I was a tad bit taken aback because she came towards me so abruptly, and not to mention it was totally awkward. My coworkers and I gave each other sideways quizzical glances before I agreed to step to the side and talk to her.
However, all she asked me was who did my sew in because it looked bomb! I was slightly confused, so I asked her if she was serious. At first, I thought this was some kind of joke, because, after the way she made such a scene, I thought she was about to tell me she saw my man cheating on me or something.
Either way, she was serious. I ended up telling her that it wasn’t a sew in and that it was a high-quality lace front wig*, and then gave her all the information on how and where she could order one.
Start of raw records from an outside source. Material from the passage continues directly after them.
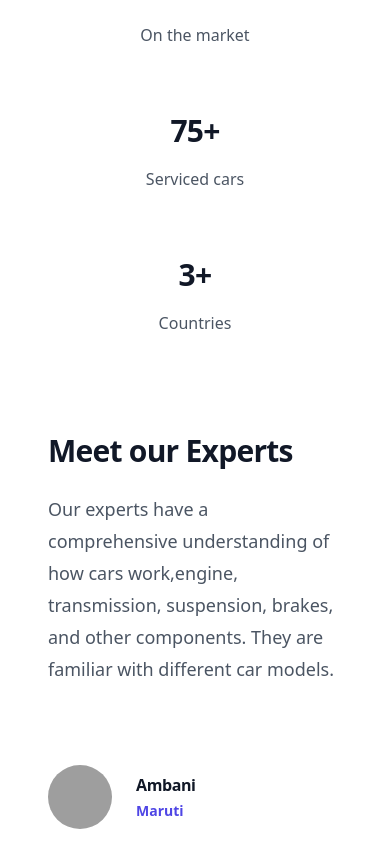
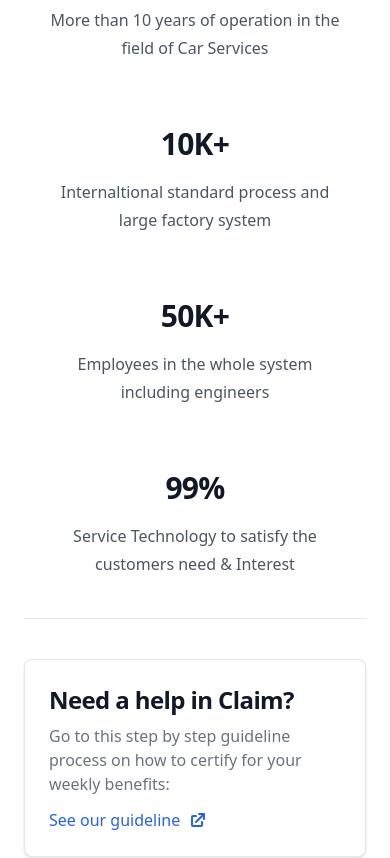
Before and after one commit to rushil-b-patel/Serve-Us, a React (Create React App) app: page / in a window 390 px wide. Shown: the part 1367-2225 px from the top of the page. Built offline with nearby package versions, Linux system fonts and the light colour scheme; grey boxes are pictures that could not be loaded.

Commit message:
Home page don

```diff
--- a/package.json
+++ b/package.json
@@ -8,7 +8,8 @@
     "@headlessui/react": "^1.7.14",
     "@heroicons/react": "^2.0.18",
     "@material-tailwind/react": "^2.0.1",
-    "@mui/material": "^5.13.0",
+    "@mui/icons-material": "^5.11.16",
+    "@mui/material": "^5.13.1",
     "@mui/styled-engine-sc": "^5.12.0",
     "@testing-library/jest-dom": "^5.16.5",
     "@testing-library/react": "^13.4.0",
--- /dev/null
+++ b/src/Cart.js
@@ -0,0 +1,20 @@
+import React from 'react'
+
+function Cart() {
+  return (
+    <div>
+        <div className="card w-96 bg-base-100 shadow-xl image-full">
+  <figure><img src="https://autolablibertyville.com/wp-content/uploads/2019/05/Automatic-transmission-720x380.jpg" alt="Shoes" /></figure>
+  <div className="card-body">
+    <h2 className="card-title">Shoes!</h2>
+    <p>If a dog chews shoes whose shoes does he choose?</p>
+    <div className="card-actions justify-end">
+      <button className="btn btn-primary">Buy Now</button>
+    </div>
+  </div>
+</div>
+    </div>
+  )
+}
+
+export default Cart
--- a/src/FooterNew.js
+++ b/src/FooterNew.js
@@ -14,8 +14,8 @@ function FooterNew() {
                   <span class="self-center text-2xl font-semibold whitespace-nowrap dark:text-white">Codentic Car Spa</span>
               </Link>
               <address class='text-start text-white mt-4'>
-                204, Radhaswami Swamipia, Motabazar,<br/>
-                V.V.Nagar, Anand,<br/>
+                204, Radhaswami Swamipia,<br/>
+                Motabazar, V.V.Nagar, Anand,<br/>
                 Gujarat, India.
               </address>
           </div>
--- a/src/Header.js
+++ b/src/Header.js
@@ -41,7 +41,6 @@ export default function Header() {
           </Link>
         </div>
         <Popover.Group className="hidden lg:flex lg:gap-x-12">
-
           <Link to='/' className="text-sm font-semibold leading-6 text-gray-900 dark:text-white">
             Home
           </Link>
--- a/src/Home.js
+++ b/src/Home.js
@@ -5,6 +5,7 @@ import WorkWithUs from './WorkWithUs'
 import SubscribeLetter from './SubscribeLetter'
 import CarouselComponent from './Carousel'
 import Team from './Team'
+import NewCard from './NewCard'
 
 const features = [
   {
@@ -68,7 +69,7 @@ export default function Home() {
       {/* <ImageSlider /> */}
       <Stats />
       {/* <StatsNew /> */}
-
+      <NewCard />
 
       <Team />
       <SubscribeLetter />
--- /dev/null
+++ b/src/NewCard.js
@@ -0,0 +1,22 @@
+import React from 'react'
+
+function NewCard() {
+    return (
+        <div>
+
+            <div class="max-w-sm p-6 bg-white border border-gray-200 rounded-lg shadow dark:bg-gray-800 dark:border-gray-700 my-10">
+                <a href="#">
+                    <h5 class="mb-2 text-2xl font-semibold tracking-tight text-gray-900 dark:text-white">Need a help in Claim?</h5>
+                </a>
+                <p class="mb-3 font-normal text-gray-500 dark:text-gray-400">Go to this step by step guideline process on how to certify for your weekly benefits:</p>
+                <a href="#" class="inline-flex items-center text-blue-600 hover:underline">
+                    See our guideline
+                    <svg class="w-5 h-5 ml-2" fill="currentColor" viewBox="0 0 20 20" xmlns="http://www.w3.org/2000/svg"><path d="M11 3a1 1 0 100 2h2.586l-6.293 6.293a1 1 0 101.414 1.414L15 6.414V9a1 1 0 102 0V4a1 1 0 00-1-1h-5z"></path><path d="M5 5a2 2 0 00-2 2v8a2 2 0 002 2h8a2 2 0 002-2v-3a1 1 0 10-2 0v3H5V7h3a1 1 0 000-2H5z"></path></svg>
+                </a>
+            </div>
+
+        </div>
+    )
+}
+
+export default NewCard
--- a/src/Product.js
+++ b/src/Product.js
@@ -23,6 +23,7 @@ import { useState } from 'react'
 import { StarIcon } from '@heroicons/react/20/solid'
 import { RadioGroup } from '@headlessui/react'
 import { Link } from 'react-router-dom'
+import Cart from './Cart'
 
 const product = {
   id:1,
--- a/src/Services.js
+++ b/src/Services.js
@@ -1,12 +1,13 @@
 import React from 'react'
 import ServiceCard from './ServiceCard'
 import TimeLine from './TimeLine'
+import ServicesNew from './ServicesNew'
 
 function Services() {
   return (
     <>
 
-<div class='flex place-content-center'>
+{/* <div class='flex place-content-center'>
     <div class='m-10'>
     <ServiceCard ServiceName='Transmission Service'
                   image='https://www.autosofeurope.com/wp-content/uploads/2018/09/shutterstock_352831412.jpg'
@@ -58,9 +59,10 @@ function Services() {
                           the performance and power of your vehicle. This type of service typically involves upgrading.'
                           />
                           </div>
-</div>
+</div> */}
 
     <TimeLine />
+    <ServicesNew />
     </>
   )
 }
--- /dev/null
+++ b/src/ServicesNew.js
@@ -0,0 +1,55 @@
+const features = [
+    { name: 'Origin', description: 'Designed by Good Goods, Inc.' },
+    { name: 'Material', description: 'Solid walnut base with rare earth magnets and powder coated steel card cover' },
+    { name: 'Dimensions', description: '6.25" x 3.55" x 1.15"' },
+    { name: 'Finish', description: 'Hand sanded and finished with natural oil' },
+    { name: 'Includes', description: 'Wood card tray and 3 refill packs' },
+    { name: 'Considerations', description: 'Made from natural materials. Grain and color vary with each item.' },
+  ]
+
+  export default function ServicesNew() {
+    return (
+      <div className="bg-white">
+        <div className="mx-auto grid max-w-2xl grid-cols-1 items-center gap-x-8 gap-y-16 px-4 py-10 sm:px-6 sm:py-10 lg:max-w-7xl lg:grid-cols-2 lg:px-8">
+          <div>
+            <h2 className="text-3xl font-bold tracking-tight text-gray-900 sm:text-4xl">Technical Specifications</h2>
+            <p className="mt-4 text-gray-500">
+              The walnut wood card tray is precision milled to perfectly fit a stack of Focus cards. The powder coated
+              steel divider separates active cards from new ones, or can be used to archive important task lists.
+            </p>
+
+            <dl className="mt-16 grid grid-cols-1 gap-x-6 gap-y-10 sm:grid-cols-2 sm:gap-y-16 lg:gap-x-8">
+              {features.map((feature) => (
+                <div key={feature.name} className="border-t border-gray-200 pt-4">
+                  <dt className="font-medium text-gray-900">{feature.name}</dt>
+                  <dd className="mt-2 text-sm text-gray-500">{feature.description}</dd>
+                </div>
+              ))}
+            </dl>
+          </div>
+          <div className="grid grid-cols-2 grid-rows-2 gap-4 sm:gap-6 lg:gap-8">
+            <img
+              src="https://www.autosofeurope.com/wp-content/uploads/2018/09/shutterstock_352831412.jpg"
+              alt="Walnut card tray with white powder coated steel divider and 3 punchout holes."
+              className="rounded-lg bg-gray-100"
+            />
+            <img
+              src="https://www.hyattsautocare.com/wp-content/uploads/2020/03/198-1024x683.jpg"
+              alt="Top down view of walnut card tray with embedded magnets and card groove."
+              className="rounded-lg bg-gray-100"
+            />
+            <img
+              src="https://thumbs.dreamstime.com/b/car-oil-change-service-car-oil-change-auto-service-caucasian-mechanic-preparing-equipment-to-remove-old-oil-129577302.jpg"
+              alt="Side of walnut card tray with card groove and recessed card area."
+              className="rounded-lg bg-gray-100"
+            />
+            <img
+              src="https://www.road-mech24.com/images/services/lg6.jpg"
+              alt="Walnut card tray filled with cards and card angled in dedicated groove."
+              className="rounded-lg bg-gray-100"
+            />
+          </div>
+        </div>
+      </div>
+    )
+  }
--- a/src/Stats.js
+++ b/src/Stats.js
@@ -1,14 +1,15 @@
 const stats = [
-    { id: 1, name: 'On the market', value: '3+ Years' },
-    { id: 2, name: 'Serviced cars', value: '75+' },
-    { id: 3, name: 'Countries', value: '3+' },
+    { id: 1, name: 'More than 10 years of operation in the field of Car Services', value: '10+ Years' },
+    { id: 2, name: 'Internaltional standard process and large factory system', value: '10K+' },
+    { id: 3, name: 'Employees in the whole system including engineers', value: '50K+' },
+    { id: 3, name: 'Service Technology to satisfy the customers need & Interest', value: '99%' },
   ]
 
   export default function Stats() {
     return (
-      <div className="bg-white py-24 sm:py-20">
+      <div className="bg-white py-10 sm:pt-10 pb-10 my-10 border-t  border-b">
         <div className="mx-auto max-w-7xl px-6 lg:px-8">
-          <dl className="grid grid-cols-1 gap-x-8 gap-y-16 text-center lg:grid-cols-3">
+          <dl className="grid grid-cols-1 gap-x-8 gap-y-16 text-center lg:grid-cols-4">
             {stats.map((stat) => (
               <div key={stat.id} className="mx-auto flex max-w-xs flex-col gap-y-4">
                 <dt className="text-base leading-7 text-gray-600">{stat.name}</dt>
--- a/src/TimeLine.js
+++ b/src/TimeLine.js
@@ -2,7 +2,7 @@ import React from 'react'
 
 function TimeLine() {
     return (
-    <div class='mx-32 my-5'>
+        <div class='mx-32 my-10'>
 
             <ol class="items-center sm:flex">
                 <li class="relative mb-6 sm:mb-0">
```
Also changed, not shown: 1 other file (tests, documents, lock files or other folders). Lines whose indentation alone changed are shown as unchanged.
I walked back to my table with my work friends, and they all asked me what was up…. I lied and told them that she thought she knew me but had the wrong person.
Wow. I mean, I don’t even think I thought before the lie blurted out of my mouth, but it was evident that either projection had occurred, or did I too think it was taboo to talk about black hair in front of white people.
I got home that evening and immediately took the topic to my group chat. I mean, I really couldn’t believe what had happened, and especially how I reacted.
Like good friends do, they all agreed that they too would have probably reacted the same way when it came to reporting back to their coworkers. I mean we’ve all had those awkward unwanted “can I touch your hair” or “so how does your hair curl like that” conversations.
I will say, though, that if I could do it all again, I would have been upfront with my coworkers. I think hiding the discussion black hair or tip-toeing around it just perpetuates the problem, and doesn’t solve it.
Jamila Wilburn says
I don’t like to because I can’t stand explaining my hair like its some foreign object
Dee-Lila Sharp says
I’m Vietnamese and Afro American. My hair is my thing. I find it hard to discuss my hair issues with white women. They just don’t get it. Or they ask really stupid questions about my hair; and won’t shut up.